Mark Olson faces lonely session at Capitolby Tom Scheck, Minnesota Public Radio
A month into the legislative session, state Rep. Mark Olson is adapting to his status as a lone wolf. House Republicans decided late last year to suspend Olson from their caucus after he was charged with domestic assault. The case against him is still pending in court, but Olson says he's used to being on his own at the Capitol.
St. Paul, Minn. — Several state lawmakers speculated that Mark Olson would keep a low profile after being charged with two counts of misdemeanor domestic assault in November. The complaint says Olson pushed his wife to the ground three times after an argument.
But Olson's demeanor hasn't changed much on the House floor.
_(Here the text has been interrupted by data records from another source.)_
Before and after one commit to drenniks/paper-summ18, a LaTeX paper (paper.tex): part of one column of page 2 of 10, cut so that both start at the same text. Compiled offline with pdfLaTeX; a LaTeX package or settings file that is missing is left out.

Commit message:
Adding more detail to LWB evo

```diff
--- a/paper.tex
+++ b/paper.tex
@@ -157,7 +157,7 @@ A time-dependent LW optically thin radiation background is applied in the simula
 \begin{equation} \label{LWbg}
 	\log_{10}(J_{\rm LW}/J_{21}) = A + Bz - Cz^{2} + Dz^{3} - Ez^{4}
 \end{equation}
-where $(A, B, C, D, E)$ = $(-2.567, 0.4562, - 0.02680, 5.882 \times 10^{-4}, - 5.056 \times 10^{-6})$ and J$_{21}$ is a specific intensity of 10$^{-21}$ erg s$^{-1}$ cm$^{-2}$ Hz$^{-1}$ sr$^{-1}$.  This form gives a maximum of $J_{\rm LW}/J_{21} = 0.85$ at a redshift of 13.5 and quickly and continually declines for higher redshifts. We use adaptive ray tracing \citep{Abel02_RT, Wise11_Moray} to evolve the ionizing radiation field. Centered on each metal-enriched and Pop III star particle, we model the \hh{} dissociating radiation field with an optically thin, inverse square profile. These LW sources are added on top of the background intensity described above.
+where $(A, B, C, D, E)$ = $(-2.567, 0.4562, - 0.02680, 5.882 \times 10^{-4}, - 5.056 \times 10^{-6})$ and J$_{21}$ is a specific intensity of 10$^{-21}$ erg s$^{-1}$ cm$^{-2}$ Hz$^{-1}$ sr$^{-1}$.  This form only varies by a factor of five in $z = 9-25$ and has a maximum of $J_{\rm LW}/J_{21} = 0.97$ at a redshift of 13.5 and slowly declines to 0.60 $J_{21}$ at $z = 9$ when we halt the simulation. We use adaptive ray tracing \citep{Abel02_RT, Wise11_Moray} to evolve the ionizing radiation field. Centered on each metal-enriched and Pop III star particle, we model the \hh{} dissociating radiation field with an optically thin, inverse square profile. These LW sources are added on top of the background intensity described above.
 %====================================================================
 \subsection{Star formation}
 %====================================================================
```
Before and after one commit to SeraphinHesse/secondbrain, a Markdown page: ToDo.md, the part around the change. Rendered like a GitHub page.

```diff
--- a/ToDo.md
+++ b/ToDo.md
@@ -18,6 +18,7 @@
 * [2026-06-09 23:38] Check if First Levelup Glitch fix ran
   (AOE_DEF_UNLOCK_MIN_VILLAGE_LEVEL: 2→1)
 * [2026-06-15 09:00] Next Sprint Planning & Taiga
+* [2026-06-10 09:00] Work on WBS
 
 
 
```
Olson is best known for taking a strict line on defending the Constitution, and speaking about it at length. He was true to form again last week.
The House was debating a measure that would set environmental standards for the Great Lakes. Olson was concerned that the bill weakened some of Minnesota's constitutional rights and would give greater authority to international entities.
Despite reassurances that the bill didn't weaken the Constitution, Olson spoke on.
"This is a very, very troubling piece of legislation and if we need to be here all day to deal with it, because it hasn't gone to so many committees then that's what we need to do," he said.
The debate lasted three hours. Olson was unsuccessful in his arguments to defeat the bill. It passed by a vote of 97-to-35.
Olson has always gone his own way during his time in the Legislature. But now that Republicans have said he can't caucus with them he's really on his own.
"Do I agree with the action they took? No, no I don't," he said. "But is it working out for the good and is it actually working out to my benefit? Absolutely. God knows more than I do. This is working out real well."
Olson says he doesn't believe a lot has changed since he's been kicked out of the caucus. If anything, he says he has more freedom now. His office is still adorned with patriotic symbols and an American flag. The main difference is a sign outside his door declaring him an "Independent" Republican.
Olson agreed to an interview, but would not comment about the alleged incident involving his wife. He would only say that he will not resign if he's found guilty.
"I believe I must persist and the response I'm getting from my folks back home is consistent with that. By a wide range, by far, the message I get from folks back home is 'Hang in there. Stick to it and we're still with you. And we understand that people make mistakes.' Like never before in my life, I feel a spirit of forgiveness," he said.
The practical impact of being voted out of the caucus means that Olson has fewer services at his disposal. For example, he doesn't have access to caucus research and doesn't have as many staff members to help him. Olson says he never really used those services. He'll also lose the automatic support of his Republican colleagues for legislation he offers and that could be a bigger problem.
Former House Speaker Steve Sviggum, who has known Olson since 1992, calls him "strong willed on certain issues." As speaker between 1999 and 2006, Sviggum was forced to preside over a House chamber that watched as Olson would rise over and over again and voice his objections to a certain issue.
"I've certainly found him to be very dedicated and committed to causes to the point of being stubborn," Sviggum said.
Olson's longest floor speeches came during the vote for the Northstar commuter rail line, which he opposed. The 2005 budget, which he thought was negotiated by three people and anything that he thinks encroaches on personal liberties.
But Sviggum also calls Olson "the conscience of the Legislature" because he cares that the process is fair and every member is respected. Sviggum says many lawmakers would be adrift without a caucus, but he doesn't think it will bother Olson.
"He certainly has not been a pawn to any caucus or any specific philosophy and probably Mark has been able to make this transition of being in neither caucus better than any other member would have been," according to Sviggum.
Sviggum was the first legislator to call for Olson to resign if he's found guilty. He says Olson told him he's innocent. During his interview with MPR, Olson said he's gotten a lot of support from the public.
"I appreciate people's patience and understanding," he said. "There are also people who are upset that this has happened and I understand that too. I am grateful. I am privileged to serve. It's tragic for us as a family. It's tragic for us here in the Legislature and I appreciate and appeal to people for patience as we work this through."
Olson's next hearing is in Sherburne County Court on Friday. Even if he's cleared of the charges in court, his problems may not be over. He could face discipline from the House if another member files an ethics complaint against him.
- All Things Considered, 02/06/2007, 5:22 p.m.